Records contained in a dataset

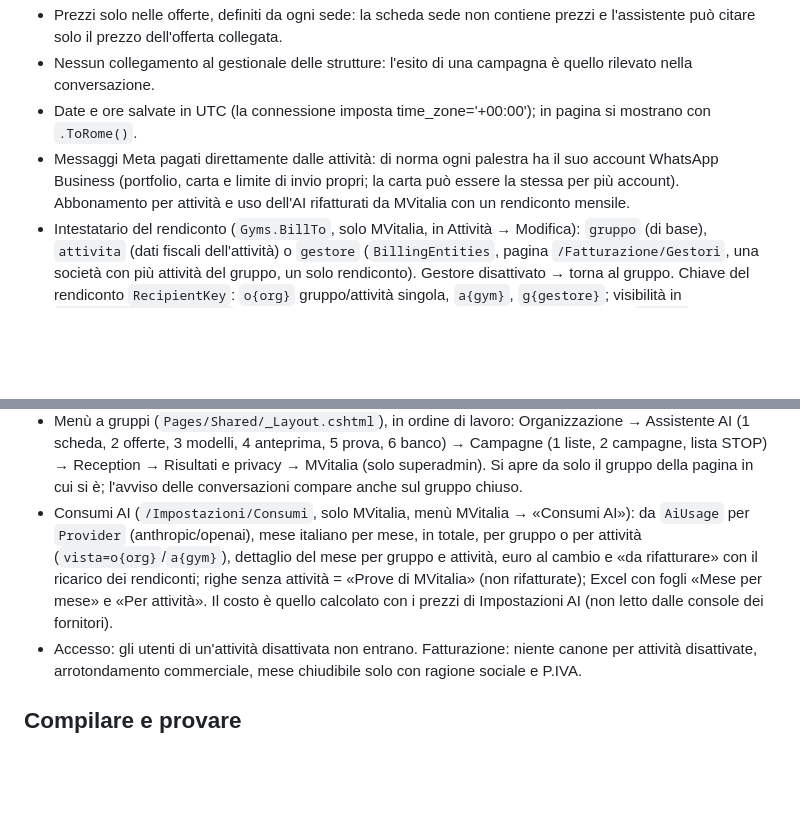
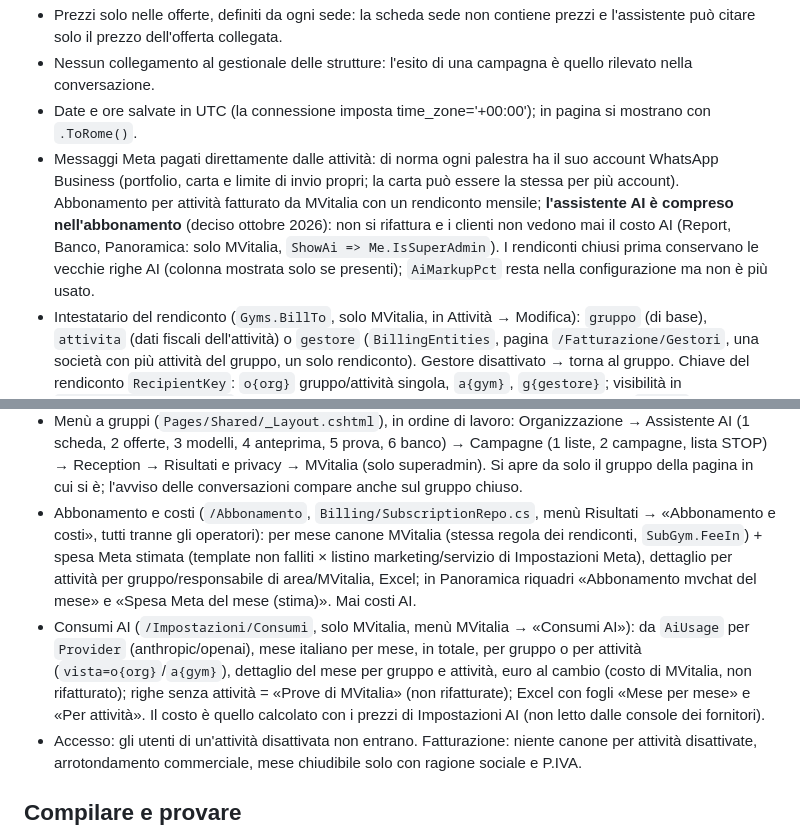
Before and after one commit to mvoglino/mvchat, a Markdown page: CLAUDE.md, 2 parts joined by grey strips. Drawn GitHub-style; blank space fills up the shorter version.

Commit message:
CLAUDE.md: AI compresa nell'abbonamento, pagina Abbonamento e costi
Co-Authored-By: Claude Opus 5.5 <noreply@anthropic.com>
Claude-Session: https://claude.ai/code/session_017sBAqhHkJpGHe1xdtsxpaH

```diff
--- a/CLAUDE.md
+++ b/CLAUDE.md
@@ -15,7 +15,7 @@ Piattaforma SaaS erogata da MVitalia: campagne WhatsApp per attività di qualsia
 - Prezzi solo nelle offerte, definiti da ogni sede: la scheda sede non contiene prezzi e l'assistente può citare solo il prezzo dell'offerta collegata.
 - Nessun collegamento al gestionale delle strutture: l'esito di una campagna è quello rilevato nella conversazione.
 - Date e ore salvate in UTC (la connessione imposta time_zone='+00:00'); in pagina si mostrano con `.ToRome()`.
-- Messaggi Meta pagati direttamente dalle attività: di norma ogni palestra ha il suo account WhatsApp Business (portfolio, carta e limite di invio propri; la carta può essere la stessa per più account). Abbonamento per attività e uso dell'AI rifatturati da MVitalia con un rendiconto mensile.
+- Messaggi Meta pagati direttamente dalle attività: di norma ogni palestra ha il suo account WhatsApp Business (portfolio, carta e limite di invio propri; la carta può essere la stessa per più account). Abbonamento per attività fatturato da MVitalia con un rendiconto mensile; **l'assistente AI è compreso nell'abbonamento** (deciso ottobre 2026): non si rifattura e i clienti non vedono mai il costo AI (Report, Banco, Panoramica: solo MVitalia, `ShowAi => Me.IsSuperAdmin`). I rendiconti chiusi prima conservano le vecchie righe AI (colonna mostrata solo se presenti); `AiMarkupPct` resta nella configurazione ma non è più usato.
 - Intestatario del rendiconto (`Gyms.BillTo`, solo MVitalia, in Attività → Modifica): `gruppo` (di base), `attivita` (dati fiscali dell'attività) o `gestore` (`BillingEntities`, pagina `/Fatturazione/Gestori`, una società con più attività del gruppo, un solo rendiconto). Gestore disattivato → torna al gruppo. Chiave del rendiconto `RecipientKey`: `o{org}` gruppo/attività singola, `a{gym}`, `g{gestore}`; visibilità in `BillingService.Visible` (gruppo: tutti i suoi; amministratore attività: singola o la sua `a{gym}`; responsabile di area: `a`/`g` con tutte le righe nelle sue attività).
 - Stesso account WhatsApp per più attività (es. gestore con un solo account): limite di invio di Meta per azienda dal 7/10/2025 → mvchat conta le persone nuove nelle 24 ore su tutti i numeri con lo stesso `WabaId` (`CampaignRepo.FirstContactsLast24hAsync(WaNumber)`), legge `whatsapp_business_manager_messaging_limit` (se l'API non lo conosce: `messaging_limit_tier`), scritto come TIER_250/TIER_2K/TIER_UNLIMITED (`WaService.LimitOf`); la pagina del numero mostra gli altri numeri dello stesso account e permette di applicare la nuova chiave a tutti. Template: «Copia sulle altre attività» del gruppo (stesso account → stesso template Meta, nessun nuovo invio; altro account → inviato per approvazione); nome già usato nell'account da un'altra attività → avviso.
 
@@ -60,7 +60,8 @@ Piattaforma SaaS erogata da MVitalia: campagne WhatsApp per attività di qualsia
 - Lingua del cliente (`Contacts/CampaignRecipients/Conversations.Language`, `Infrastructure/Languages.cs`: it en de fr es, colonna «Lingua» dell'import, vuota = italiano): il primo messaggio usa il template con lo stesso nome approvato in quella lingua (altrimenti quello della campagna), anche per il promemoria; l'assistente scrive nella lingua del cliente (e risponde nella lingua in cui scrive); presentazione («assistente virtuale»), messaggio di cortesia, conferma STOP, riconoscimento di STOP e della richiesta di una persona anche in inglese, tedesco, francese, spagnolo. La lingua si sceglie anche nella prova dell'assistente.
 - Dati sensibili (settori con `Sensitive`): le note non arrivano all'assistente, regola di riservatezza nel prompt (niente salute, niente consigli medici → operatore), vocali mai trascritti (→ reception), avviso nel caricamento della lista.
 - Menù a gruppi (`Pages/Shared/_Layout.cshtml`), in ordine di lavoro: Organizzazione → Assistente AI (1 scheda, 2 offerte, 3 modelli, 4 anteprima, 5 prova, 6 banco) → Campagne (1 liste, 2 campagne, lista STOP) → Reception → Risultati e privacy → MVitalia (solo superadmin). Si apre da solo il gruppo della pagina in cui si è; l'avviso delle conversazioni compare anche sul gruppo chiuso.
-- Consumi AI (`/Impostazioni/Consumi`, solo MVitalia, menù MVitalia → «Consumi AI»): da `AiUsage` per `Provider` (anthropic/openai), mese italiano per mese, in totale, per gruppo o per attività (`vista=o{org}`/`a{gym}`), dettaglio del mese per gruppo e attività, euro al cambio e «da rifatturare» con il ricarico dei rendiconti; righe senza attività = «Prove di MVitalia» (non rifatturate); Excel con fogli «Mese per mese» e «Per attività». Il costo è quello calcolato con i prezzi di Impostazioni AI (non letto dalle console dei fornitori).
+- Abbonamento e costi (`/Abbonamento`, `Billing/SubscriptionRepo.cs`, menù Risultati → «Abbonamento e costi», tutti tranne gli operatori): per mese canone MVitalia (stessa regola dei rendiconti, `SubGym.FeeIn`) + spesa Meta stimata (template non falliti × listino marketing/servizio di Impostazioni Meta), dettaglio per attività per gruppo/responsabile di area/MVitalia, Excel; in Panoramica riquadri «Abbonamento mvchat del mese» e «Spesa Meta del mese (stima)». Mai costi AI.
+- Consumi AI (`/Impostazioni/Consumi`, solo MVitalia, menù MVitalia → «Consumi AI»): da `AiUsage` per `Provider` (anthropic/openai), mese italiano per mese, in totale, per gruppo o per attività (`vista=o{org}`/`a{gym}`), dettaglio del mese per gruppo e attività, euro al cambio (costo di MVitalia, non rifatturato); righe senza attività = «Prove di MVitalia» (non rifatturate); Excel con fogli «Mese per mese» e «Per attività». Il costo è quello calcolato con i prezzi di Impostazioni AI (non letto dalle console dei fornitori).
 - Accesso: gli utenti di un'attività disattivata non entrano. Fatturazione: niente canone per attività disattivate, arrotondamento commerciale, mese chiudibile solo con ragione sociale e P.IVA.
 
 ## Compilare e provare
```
==
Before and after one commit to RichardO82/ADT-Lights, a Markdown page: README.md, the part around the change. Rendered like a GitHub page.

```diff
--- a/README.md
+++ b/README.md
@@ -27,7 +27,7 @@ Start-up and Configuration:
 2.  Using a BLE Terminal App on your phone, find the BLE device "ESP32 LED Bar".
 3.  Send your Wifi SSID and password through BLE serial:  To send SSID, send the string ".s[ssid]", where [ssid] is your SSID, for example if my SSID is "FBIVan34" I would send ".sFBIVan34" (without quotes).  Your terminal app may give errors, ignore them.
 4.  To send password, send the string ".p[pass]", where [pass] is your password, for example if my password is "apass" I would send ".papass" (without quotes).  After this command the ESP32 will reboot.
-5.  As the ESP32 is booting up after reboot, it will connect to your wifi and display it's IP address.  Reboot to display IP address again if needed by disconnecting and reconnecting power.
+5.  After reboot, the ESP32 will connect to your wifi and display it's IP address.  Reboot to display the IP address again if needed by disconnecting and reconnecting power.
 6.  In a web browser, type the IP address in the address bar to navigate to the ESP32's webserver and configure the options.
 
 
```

## Problem to solve
For every line above that includes the string "prezzi", copy the line.

## Result of the task
 - Prezzi solo nelle offerte, definiti da ogni sede: la scheda sede non contiene prezzi e l'assistente può citare solo il prezzo dell'offerta collegata.
-- Consumi AI (`/Impostazioni/Consumi`, solo MVitalia, menù MVitalia → «Consumi AI»): da `AiUsage` per `Provider` (anthropic/openai), mese italiano per mese, in totale, per gruppo o per attività (`vista=o{org}`/`a{gym}`), dettaglio del mese per gruppo e attività, euro al cambio e «da rifatturare» con il ricarico dei rendiconti; righe senza attività = «Prove di MVitalia» (non rifatturate); Excel con fogli «Mese per mese» e «Per attività». Il costo è quello calcolato con i prezzi di Impostazioni AI (non letto dalle console dei fornitori).
+- Consumi AI (`/Impostazioni/Consumi`, solo MVitalia, menù MVitalia → «Consumi AI»): da `AiUsage` per `Provider` (anthropic/openai), mese italiano per mese, in totale, per gruppo o per attività (`vista=o{org}`/`a{gym}`), dettaglio del mese per gruppo e attività, euro al cambio (costo di MVitalia, non rifatturato); righe senza attività = «Prove di MVitalia» (non rifatturate); Excel con fogli «Mese per mese» e «Per attività». Il costo è quello calcolato con i prezzi di Impostazioni AI (non letto dalle console dei fornitori).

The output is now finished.